* **Task brief**
Return the lines below that contain "width".

Data under study Start Marker

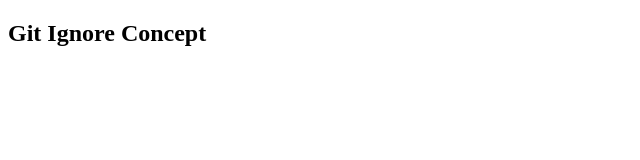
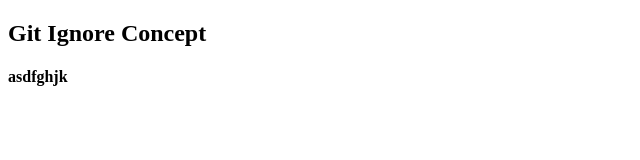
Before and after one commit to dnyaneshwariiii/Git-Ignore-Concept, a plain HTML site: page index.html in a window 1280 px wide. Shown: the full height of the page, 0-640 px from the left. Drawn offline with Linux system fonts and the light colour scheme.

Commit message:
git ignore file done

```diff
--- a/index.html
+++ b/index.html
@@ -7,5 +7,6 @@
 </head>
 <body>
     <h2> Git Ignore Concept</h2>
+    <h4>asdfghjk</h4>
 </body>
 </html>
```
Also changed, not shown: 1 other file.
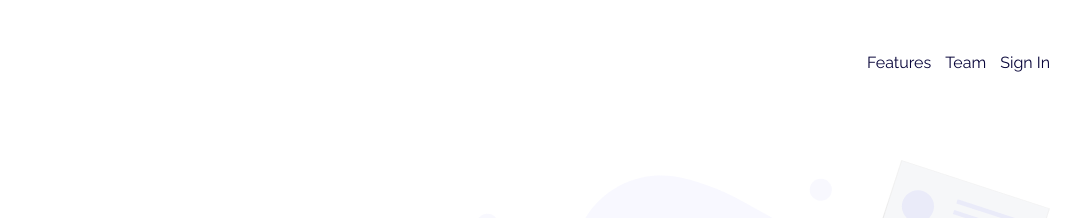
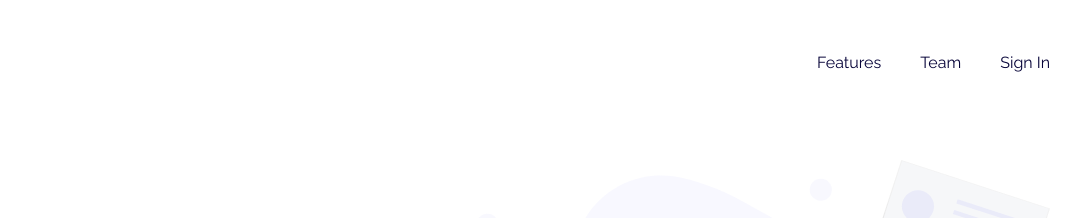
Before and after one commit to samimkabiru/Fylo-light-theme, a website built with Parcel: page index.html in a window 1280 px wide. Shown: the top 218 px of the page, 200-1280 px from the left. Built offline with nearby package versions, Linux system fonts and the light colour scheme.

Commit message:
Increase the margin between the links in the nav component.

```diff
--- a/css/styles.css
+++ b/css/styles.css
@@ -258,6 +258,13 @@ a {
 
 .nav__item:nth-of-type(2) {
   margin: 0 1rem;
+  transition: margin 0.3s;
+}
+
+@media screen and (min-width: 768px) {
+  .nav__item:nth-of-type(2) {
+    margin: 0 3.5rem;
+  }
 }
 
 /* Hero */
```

Data under study End Marker
Data under study Start Marker

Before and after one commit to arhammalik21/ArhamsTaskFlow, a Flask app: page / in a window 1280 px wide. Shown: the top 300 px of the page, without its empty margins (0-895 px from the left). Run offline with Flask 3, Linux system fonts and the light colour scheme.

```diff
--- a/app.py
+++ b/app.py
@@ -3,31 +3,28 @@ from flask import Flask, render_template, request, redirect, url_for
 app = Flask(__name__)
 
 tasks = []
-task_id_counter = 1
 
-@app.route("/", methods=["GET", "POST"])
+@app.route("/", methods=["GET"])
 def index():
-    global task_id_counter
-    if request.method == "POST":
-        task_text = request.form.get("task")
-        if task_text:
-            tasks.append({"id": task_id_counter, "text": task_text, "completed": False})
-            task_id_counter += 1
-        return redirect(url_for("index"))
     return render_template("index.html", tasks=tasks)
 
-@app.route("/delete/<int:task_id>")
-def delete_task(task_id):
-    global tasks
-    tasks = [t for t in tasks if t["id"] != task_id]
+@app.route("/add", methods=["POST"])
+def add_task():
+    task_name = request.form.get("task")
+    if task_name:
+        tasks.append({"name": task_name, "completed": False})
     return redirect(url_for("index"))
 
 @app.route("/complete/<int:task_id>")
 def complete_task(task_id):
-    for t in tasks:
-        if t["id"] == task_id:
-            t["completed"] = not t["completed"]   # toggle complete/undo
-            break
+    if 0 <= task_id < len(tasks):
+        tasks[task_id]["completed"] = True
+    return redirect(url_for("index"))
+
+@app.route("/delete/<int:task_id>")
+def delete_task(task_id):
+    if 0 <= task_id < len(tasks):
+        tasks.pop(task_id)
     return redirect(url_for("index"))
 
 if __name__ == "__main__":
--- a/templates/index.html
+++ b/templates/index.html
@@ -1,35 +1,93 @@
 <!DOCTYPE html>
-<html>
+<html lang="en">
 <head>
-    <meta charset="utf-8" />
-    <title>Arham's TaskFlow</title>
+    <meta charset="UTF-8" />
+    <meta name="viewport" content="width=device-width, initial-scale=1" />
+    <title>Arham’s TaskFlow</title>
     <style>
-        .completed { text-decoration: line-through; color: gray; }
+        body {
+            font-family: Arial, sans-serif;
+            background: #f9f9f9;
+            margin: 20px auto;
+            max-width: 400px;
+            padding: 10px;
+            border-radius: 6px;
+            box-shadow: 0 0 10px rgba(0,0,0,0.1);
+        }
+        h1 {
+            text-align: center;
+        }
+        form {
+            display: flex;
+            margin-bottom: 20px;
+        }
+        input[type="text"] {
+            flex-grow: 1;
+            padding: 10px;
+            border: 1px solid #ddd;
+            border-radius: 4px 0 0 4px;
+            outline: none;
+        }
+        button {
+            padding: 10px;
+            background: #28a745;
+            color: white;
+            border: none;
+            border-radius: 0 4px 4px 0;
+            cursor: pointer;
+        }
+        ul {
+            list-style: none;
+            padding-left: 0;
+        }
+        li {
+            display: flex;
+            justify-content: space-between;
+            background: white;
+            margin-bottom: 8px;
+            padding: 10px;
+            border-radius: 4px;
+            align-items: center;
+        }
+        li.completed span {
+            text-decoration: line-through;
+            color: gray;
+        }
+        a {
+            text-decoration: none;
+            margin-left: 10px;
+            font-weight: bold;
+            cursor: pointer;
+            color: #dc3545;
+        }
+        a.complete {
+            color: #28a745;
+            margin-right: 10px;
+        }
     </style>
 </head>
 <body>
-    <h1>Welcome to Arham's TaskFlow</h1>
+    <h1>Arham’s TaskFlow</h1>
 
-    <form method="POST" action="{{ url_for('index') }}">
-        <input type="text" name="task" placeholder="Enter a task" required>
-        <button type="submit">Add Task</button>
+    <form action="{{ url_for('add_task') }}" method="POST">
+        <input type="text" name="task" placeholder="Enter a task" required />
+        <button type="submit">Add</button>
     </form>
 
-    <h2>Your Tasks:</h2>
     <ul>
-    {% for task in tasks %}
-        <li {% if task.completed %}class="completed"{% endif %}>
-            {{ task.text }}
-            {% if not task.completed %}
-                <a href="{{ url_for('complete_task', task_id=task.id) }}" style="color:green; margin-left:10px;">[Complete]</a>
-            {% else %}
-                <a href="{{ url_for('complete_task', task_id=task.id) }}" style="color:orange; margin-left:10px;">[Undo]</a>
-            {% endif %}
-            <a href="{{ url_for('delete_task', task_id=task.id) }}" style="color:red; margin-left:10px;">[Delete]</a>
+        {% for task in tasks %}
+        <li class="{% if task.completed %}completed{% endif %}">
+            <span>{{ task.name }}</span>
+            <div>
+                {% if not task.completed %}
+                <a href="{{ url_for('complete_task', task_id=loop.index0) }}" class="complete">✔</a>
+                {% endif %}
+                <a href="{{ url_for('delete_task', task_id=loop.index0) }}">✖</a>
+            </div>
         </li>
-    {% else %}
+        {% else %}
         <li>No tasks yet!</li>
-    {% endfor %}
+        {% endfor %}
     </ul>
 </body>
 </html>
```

Data under study End Marker

* **Written response**
+@media screen and (min-width: 768px) {
+    <meta name="viewport" content="width=device-width, initial-scale=1" />
+            max-width: 400px;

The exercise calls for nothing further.